%%
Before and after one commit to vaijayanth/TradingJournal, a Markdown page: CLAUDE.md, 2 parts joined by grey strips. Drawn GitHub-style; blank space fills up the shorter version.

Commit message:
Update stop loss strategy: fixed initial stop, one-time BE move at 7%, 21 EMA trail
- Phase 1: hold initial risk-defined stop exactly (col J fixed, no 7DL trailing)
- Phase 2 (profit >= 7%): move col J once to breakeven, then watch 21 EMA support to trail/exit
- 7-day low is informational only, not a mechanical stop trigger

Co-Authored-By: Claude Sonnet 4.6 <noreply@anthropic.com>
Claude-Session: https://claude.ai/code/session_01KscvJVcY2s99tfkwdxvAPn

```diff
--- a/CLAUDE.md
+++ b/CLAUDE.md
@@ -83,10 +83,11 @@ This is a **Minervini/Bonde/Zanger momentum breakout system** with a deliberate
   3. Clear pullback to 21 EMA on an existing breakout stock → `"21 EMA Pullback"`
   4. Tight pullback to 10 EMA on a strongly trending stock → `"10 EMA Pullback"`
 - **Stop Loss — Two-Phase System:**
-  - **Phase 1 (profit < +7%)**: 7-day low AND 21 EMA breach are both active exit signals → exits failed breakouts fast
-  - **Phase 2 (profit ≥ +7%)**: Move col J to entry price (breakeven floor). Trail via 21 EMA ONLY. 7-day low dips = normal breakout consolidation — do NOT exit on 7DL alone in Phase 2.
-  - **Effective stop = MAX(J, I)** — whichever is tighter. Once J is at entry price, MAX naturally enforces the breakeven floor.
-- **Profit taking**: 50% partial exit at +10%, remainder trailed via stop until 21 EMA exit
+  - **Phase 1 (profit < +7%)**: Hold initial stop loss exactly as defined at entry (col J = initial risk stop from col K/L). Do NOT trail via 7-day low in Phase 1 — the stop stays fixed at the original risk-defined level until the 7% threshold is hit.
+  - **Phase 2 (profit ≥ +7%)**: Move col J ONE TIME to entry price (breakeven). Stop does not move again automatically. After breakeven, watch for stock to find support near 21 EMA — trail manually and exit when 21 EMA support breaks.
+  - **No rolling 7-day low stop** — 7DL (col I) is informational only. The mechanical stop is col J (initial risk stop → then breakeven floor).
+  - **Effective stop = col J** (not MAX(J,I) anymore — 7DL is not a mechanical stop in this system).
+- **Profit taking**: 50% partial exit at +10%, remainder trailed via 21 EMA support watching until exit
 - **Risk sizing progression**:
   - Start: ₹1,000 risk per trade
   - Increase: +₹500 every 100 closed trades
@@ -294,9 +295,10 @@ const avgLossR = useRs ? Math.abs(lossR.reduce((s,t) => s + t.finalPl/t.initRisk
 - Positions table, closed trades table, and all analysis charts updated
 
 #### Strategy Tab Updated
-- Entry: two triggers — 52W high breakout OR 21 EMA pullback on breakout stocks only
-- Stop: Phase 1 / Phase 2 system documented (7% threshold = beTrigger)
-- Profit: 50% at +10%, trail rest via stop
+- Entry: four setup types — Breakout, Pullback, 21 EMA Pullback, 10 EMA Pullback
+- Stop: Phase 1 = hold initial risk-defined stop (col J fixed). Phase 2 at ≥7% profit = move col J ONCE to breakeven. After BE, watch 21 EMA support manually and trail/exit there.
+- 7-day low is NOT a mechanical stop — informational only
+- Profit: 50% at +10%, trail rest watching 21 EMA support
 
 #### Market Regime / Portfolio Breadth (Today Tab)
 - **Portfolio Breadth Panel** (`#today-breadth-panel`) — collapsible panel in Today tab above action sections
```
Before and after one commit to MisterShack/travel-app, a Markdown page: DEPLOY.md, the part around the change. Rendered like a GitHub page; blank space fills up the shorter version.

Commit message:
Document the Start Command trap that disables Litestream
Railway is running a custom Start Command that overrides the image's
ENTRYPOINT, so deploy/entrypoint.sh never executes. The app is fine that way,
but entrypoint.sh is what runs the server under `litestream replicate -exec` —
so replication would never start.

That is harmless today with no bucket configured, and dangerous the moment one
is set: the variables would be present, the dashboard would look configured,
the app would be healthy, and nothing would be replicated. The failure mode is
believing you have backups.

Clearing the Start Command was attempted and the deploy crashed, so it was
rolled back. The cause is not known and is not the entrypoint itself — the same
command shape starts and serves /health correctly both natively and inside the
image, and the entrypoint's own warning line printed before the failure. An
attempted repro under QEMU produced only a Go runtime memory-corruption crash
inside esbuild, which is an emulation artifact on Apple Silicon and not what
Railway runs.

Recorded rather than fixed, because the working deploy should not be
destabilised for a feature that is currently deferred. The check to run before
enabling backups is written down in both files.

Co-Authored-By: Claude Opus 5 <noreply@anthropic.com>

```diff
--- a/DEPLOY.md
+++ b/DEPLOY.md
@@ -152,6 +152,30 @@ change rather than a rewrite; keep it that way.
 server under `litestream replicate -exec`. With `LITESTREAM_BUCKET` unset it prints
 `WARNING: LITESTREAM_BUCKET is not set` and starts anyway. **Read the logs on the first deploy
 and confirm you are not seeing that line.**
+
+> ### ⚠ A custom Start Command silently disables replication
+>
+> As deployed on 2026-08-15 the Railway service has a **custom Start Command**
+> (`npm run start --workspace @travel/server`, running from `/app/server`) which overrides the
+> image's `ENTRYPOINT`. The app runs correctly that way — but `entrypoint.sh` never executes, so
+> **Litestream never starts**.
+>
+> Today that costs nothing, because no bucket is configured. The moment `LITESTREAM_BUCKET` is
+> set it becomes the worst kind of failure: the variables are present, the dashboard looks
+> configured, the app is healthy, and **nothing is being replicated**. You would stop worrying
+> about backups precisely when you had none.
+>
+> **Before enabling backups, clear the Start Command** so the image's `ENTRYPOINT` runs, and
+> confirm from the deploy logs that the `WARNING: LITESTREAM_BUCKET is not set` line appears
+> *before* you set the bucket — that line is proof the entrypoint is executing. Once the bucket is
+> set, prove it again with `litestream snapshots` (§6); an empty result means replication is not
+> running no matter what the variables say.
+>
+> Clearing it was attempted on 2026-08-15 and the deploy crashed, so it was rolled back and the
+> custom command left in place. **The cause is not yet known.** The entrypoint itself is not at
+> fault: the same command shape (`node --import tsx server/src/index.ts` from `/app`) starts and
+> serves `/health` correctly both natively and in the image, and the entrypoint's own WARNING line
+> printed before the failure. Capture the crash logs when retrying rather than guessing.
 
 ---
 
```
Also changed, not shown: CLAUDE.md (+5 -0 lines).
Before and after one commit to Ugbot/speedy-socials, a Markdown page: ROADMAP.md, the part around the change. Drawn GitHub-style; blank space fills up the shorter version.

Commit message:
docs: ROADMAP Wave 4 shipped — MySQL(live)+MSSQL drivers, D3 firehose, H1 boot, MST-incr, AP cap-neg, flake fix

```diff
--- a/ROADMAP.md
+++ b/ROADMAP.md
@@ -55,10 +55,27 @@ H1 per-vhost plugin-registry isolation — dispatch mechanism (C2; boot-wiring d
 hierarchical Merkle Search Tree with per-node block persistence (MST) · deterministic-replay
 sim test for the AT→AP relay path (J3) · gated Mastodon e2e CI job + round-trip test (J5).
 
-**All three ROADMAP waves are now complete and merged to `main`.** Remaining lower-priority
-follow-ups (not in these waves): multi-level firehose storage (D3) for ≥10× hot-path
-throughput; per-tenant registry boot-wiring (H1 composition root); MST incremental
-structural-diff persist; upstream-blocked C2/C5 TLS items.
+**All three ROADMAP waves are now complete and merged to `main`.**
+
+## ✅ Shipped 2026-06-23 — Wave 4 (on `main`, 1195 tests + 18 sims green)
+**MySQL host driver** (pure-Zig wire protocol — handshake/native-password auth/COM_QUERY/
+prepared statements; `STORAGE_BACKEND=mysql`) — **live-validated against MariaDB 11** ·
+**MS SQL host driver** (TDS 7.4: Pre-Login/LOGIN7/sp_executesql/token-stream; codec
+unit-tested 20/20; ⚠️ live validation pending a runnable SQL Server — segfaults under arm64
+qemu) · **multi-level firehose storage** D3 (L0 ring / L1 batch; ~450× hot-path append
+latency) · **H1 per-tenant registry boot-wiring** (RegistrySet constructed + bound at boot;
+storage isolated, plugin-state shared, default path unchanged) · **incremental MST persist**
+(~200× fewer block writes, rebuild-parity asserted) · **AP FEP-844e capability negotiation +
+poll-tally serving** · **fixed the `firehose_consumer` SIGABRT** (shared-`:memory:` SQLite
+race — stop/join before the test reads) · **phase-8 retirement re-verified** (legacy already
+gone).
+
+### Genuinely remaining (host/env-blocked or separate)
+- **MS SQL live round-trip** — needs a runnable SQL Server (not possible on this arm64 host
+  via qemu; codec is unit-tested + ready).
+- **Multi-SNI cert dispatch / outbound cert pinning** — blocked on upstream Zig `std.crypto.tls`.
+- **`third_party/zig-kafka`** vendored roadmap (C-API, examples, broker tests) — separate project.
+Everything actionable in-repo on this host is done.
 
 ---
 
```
%%
Task brief:
Using the entries, return every line where the word "Drawn" can be found.

Output of the exercise:
Before and after one commit to vaijayanth/TradingJournal, a Markdown page: CLAUDE.md, 2 parts joined by grey strips. Drawn GitHub-style; blank space fills up the shorter version.
Before and after one commit to Ugbot/speedy-socials, a Markdown page: ROADMAP.md, the part around the change. Drawn GitHub-style; blank space fills up the shorter version.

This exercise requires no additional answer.